Reese, over at Cocktail Hacker, has a post that I’m going to steal more of than I should, including the picture above, just because it is so cool. He does a small experiment about shaking versus stirring, and gives us the split image picture above, with a shaken Martini on the left and stirred on the right. Reese seems to start his experiment concerned mostly with the aesthetics of the result. I want you to read his post too, so I’ll leave that alone except to say that I actually find that I like my Martinis looking as if you could peer closely and see Kate Winslet and Leo DiCaprio clinging to a piece of flotsam amidst the ice flakes.
I’m more concerned about the bit of science Reese uncovers. His cocktail shaken for 30 seconds came out into the glass at 26 degrees. Stirred a like time, it poured at 46 degrees! When he stirred for 60 seconds, the temp managed to get down to 32. He also noticed, as you can see above, that there was a larger volume in the shaken cocktail, than in the 30 second stir. The 60 second stir almost had the volume of the shaken. Got all that? No? Too bad. I’m not going through that again. Pay attention.
The scientific principal that matters here is that the colder you want your drink, the more diluted it has to be.
Why? Two years ago, Darcy O’Neil wrote a post that pointed out the science behind this. Here is the key fact: Almost all the chill you get from ice in a drink comes from the act of melting itself. A liquid is cooled when you put ice (or even very cold water) in it because the heat energy in the warm ingredients is bled off to raise the temperature of the ice. The cool thing about water is, it takes a fairly small amount of energy to warm up ice or water. But it takes a honking big amount to change ice into water. Here’s a cool graph that shows you it takes almost 80% as much heat to melt ice (which does not raise it’s temp at all) as it does to heat it from 32 degrees to the boiling point!

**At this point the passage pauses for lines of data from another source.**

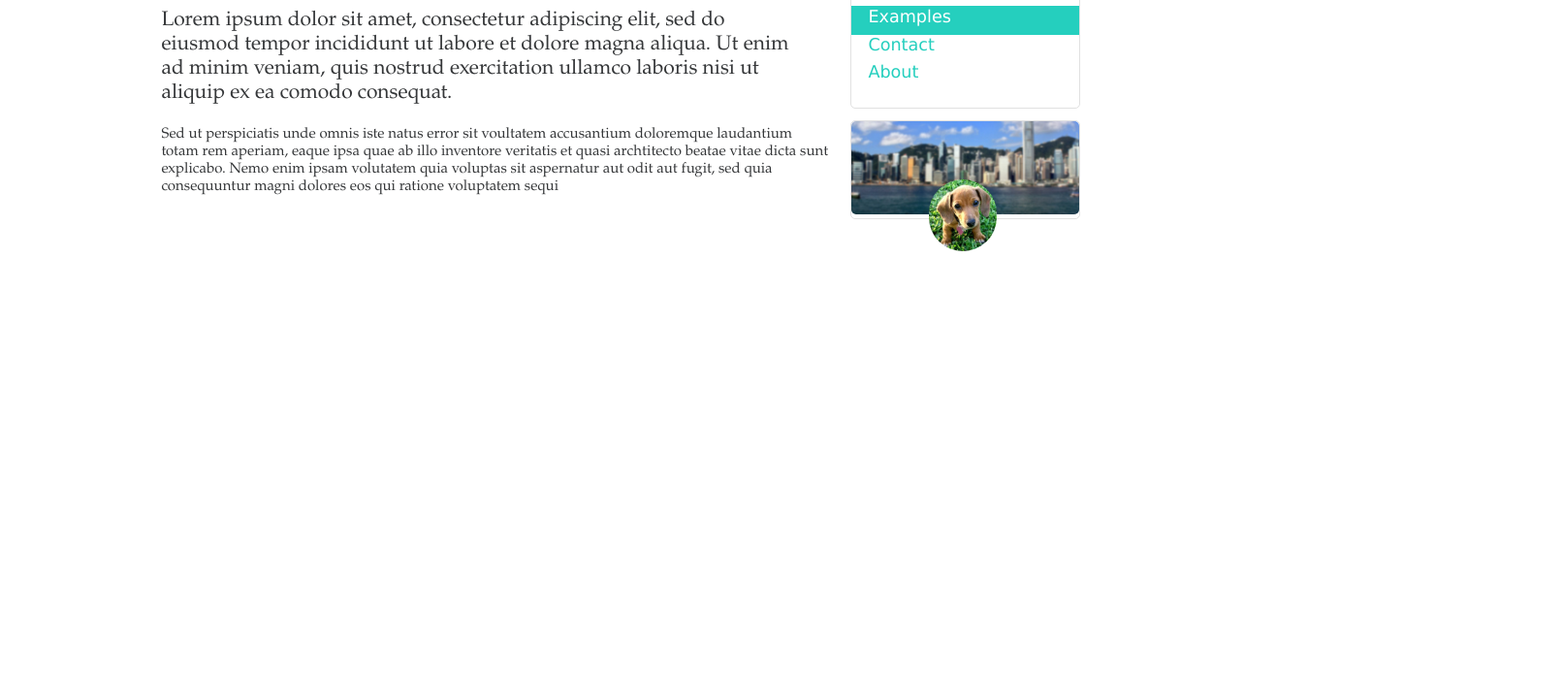
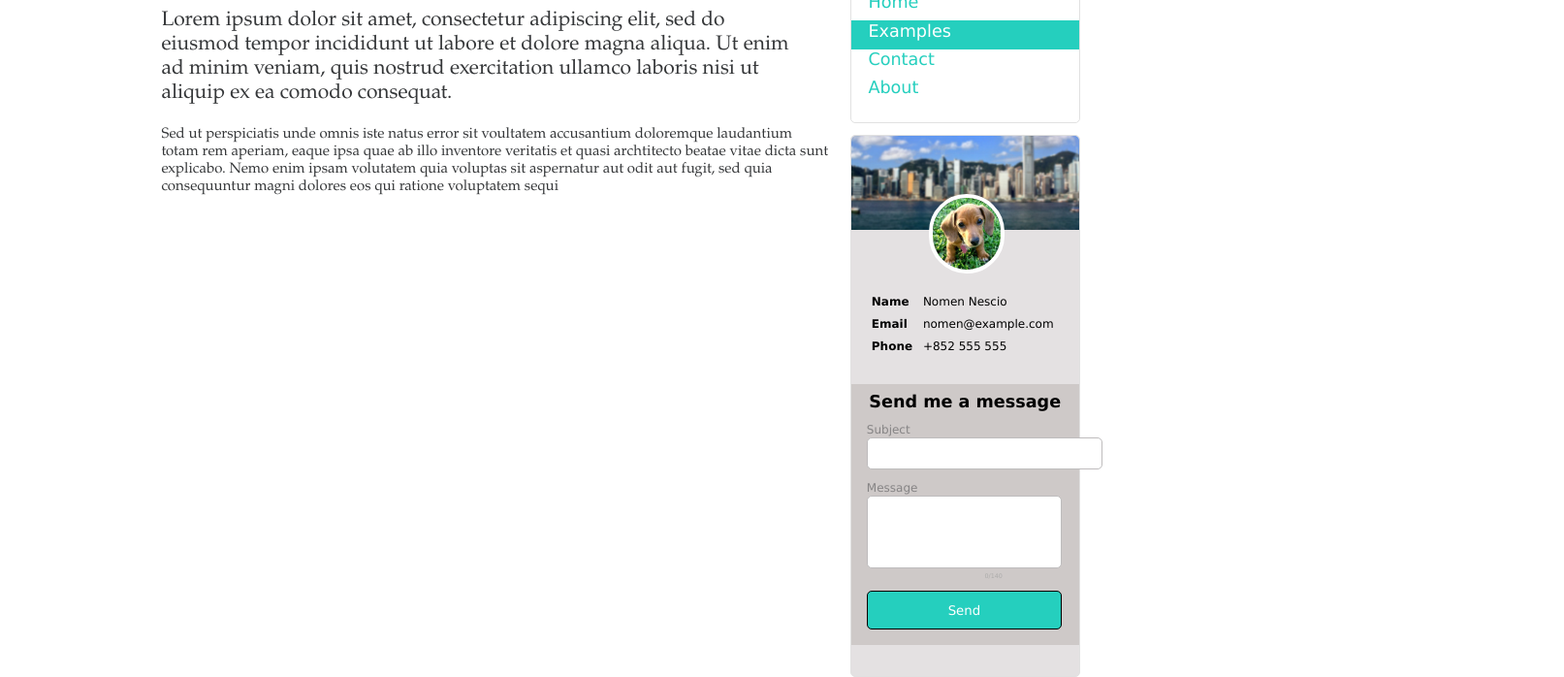
Before and after one commit to aakanshaparmar/3dff1550-bf9d-11e5-9912-ba0be0483c18, a plain HTML site: page src/index.html in a window 1280 px wide. Shown: the part 348-1046 px from the top of the page at 97% size, 1613 px wide, since content can reach past the window. Before the commit the page ends 800 px from the top, so only its background shows below. Drawn offline with Linux system fonts and the light colour scheme.

Commit message:
Send Message done

```diff
--- a/src/homepagestyle.css
+++ b/src/homepagestyle.css
@@ -89,7 +89,8 @@ header{
     width: 100%;
     background-color: #6E868F;
     padding-left: 13%;
-    padding-right: 13%;
+    padding-right: 13
+    %;
     padding-top: 7%;
     padding-bottom: 4%;
     font-size: 32px;
@@ -124,8 +125,8 @@ header{
   #sidebar{
     width:25%;
     float: right;
-    max-height: 40%;
-    padding-top: 2%;
+    /*max-height: 40%;*/
+    padding-top: 4%;
 
   }
 
@@ -153,10 +154,10 @@ header{
     border-radius: 5px 5px 5px 5px;
   }
 
-  #submenu-heading{
+  .submenu-heading{
     text-align: center;
     font-weight:bold;
-    font-size: 1.2em;
+    font-size: 1.1em;
     display:block;
     padding-top: .5em;
   }
@@ -198,7 +199,7 @@ header{
   #skyline {
     max-width: 100%;
     height: auto;
-    border-radius: 5px 5px 5px 5px;
+    border-radius: 5px 5px 0px 0px;
     position: relative;
     top: 0;
     left: 0;
@@ -210,7 +211,89 @@ header{
     left: 80px;
     max-width: 30%;
     height: auto;
-    border-radius: 35px 35px 35px 35px;
+    border-radius: 40px 40px 40px 40px;
+    border-color: #FFFFFF;
+    border-width: 4px;
+    border-style: solid;
+  }
+
+  #personal-info{
+    background-color: #E4E1E2;
+    padding-bottom: 2em;
+  }
+
+  #personal-info-text{
+    margin-top: 5em;
+    font-size: 0.75em;
+    padding-left: 1.5em;
+    padding-bottom: 2em;
+  }
+
+  .personal-info-heading{
+    padding-right: 0.65em;
+    font-weight: bold;
+    padding-bottom: 0.5em;
+  }
+
+  #send-message{
+    background-color: #CEC9C8;
+    padding-bottom: 1em;
+
+  }
+
+  #send-msg-content{
+    margin-left: 1em;
+    padding-top: 0.5em;
+  }
+
+  .personal-info-content{
+    padding-bottom: 0.5em;
+  }
+
+  textarea{
+    resize: none;
+    font-size: 1.1em;
+    padding-bottom: 0.5em;
+    border-radius: 5px 5px 5px 5px;
+    border-color: #BEBCBD;
+    border-style:solid;
+    border-width: 0.1em;
+  }
+
+  input{
+    font-size: 1.1em;
+    padding-bottom: 0.5em;
+    border-radius: 5px 5px 5px 5px;
+    border-color: #BEBCBD;
+    border-style:solid;
+    border-width: 0.1em;
+  }
+
+  .send-msg-titles{
+    color: #868485;
+    font-size: 0.75em;
+  }
+
+  #msg-title{
+    padding-top: 0.5em;
+  }
+
+  #wordCount{
+    color: #ADACAB;
+    font-size:0.4em;
+    vertical-align: text-top;
+    padding-left: 19em;
+  }
+
+  #send-button{
+    border-style:solid;
+    border-width: 0.1em;
+    border-radius: 5px 5px 5px 5px;
+    background-color: #25CFBE;
+    width:92%;
+    height: 3em;
+    font-family:"Verdana";
+    color:#FFFFFF;
   }
 
 
--- a/src/index.html
+++ b/src/index.html
@@ -36,7 +36,7 @@
 
     <div id = "sidebar">
       <div class="sidebar-element" id="submenu">
-        <span id="submenu-heading">Submenu</span>
+        <span class="submenu-heading">Submenu</span>
          <ul id = "submenu-list">
               <li class = "submenu-list-item" id = "home"><a class = "submenu-items-link" href="#">Home</a></li>
               <li class = "submenu-list-item" id="submenu-active" ><a class = "submenu-items-link" id="submenu-active-link" href="#"><span id="examples-link-span"> Examples</span></a></li>
@@ -48,6 +48,24 @@
        <div class="sidebar-element" id="personal-info">
         <img id="skyline" src="img/hk-skyline.jpg">
         <img id="profile-pic" src="img/doggieId.jpg">
+        <div id ="personal-info-text">
+          <table>
+              <tr class="personal-info-row"> <td class="personal-info-heading"> Name </td> <td class="personal-info-content">  Nomen Nescio </td> </tr>
+              <tr class="personal-info-row"> <td class="personal-info-heading"> Email </td> <td class="personal-info-content"> nomen@example.com </td> </tr>
+              <tr class="personal-info-row"> <td class="personal-info-heading"> Phone </td> <td class="personal-info-content"> +852 555 555 </td> </tr>
+          </table>
+        </div>
+        <div id="send-message">
+          <span class="submenu-heading"> Send me a message </span>
+          <div id="send-msg-content">
+              <span class="send-msg-titles"> Subject </span> <br>
+              <input type="text" name="subject" size="21"> <br>
+              <div id="msg-title"><span class="send-msg-titles"> Message </span></div>
+              <textarea id="msg-content" rows="4" columns="20" maxLength="140"></textarea>
+              <span id="wordCount"> 0/140 </span>  <br>
+              <button type="button" id="send-button"> Send </button>
+          </div>
+        </div>
       </div>
 
      </div>
```
Also changed, not shown: src/wordCount.js (added).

Why is shaking faster than stirring? Vigorous agitation cracks and slivers the ice, which increases it’s surface area. This makes the heat transfer go faster. It also leaves air bubbles and lots and lots of little needles of ice. These little slivers will go right through the strainer, clouding the drink, along with the bubbles. And these slivers won’t melt very quickly, despite their large surface to mass ratio, because your drink is now below their melting point! Incidentally, if you don’t drink your cocktail quickly (while it is
still laughing at you) these little slivers will melt, and retard the warming speed slightly.
But as the ice melts, it dilutes the drink as well. Some water is needed in most cocktails to make them taste right, but too much and you will have a bland or thin-tasting drink. This is ironic, because the colder the drink, the stronger we can take it, and in fact like it.
And here is where we move from the physics of ice to the sometimes amazing nexus of art and industrial engineering that is modern cocktail bartending.
First, the art. Do you shake or stir? How long? How hard? There aren’t really objective, scientific rules for any of this. You may have a preference so dogmatic and iron-clad that for you it is akin to the Third Law of Thermodynamics, but Pete down the bar there may have an equally strong preference the other way. Chances are, unless you are Gary Regan and want to spend a half-hour instructing an airport bartender how to make a Manhattan, your bartender will decide to shake or stir, and for how long. In this, he or she is an artist. There are many ways to arrive at a great drink with the same ingredients, and many more ways to end up with a crude paint by numbers sketch.
If the bartender is you, in your Basement Bar, you can take the time to be as loving and careful as you like, limited only by your thirst, and that of your guests. But in a crowded commercial establishment, the industrial engineering aspect comes into play. If you ask for a Plymouth Martini, stirred, how likely are you to get Reese’s 32 degree job in any bar, anywhere?
No, not even there.
A bartender who takes sixty seconds to lovingly, gently stir each Martini will be in the weeds so quickly, that his boss will need a DR Trimmer/Mower and/or a price hike to get him out.
So, if you find yourself served a cocktail that looks great, tastes great, is very cold, served quickly, and for an at least somewhat reasonable price, look hard at your bartender. He or she deserves a good reward for their skill and labor. And you need to remember them so you can come back again.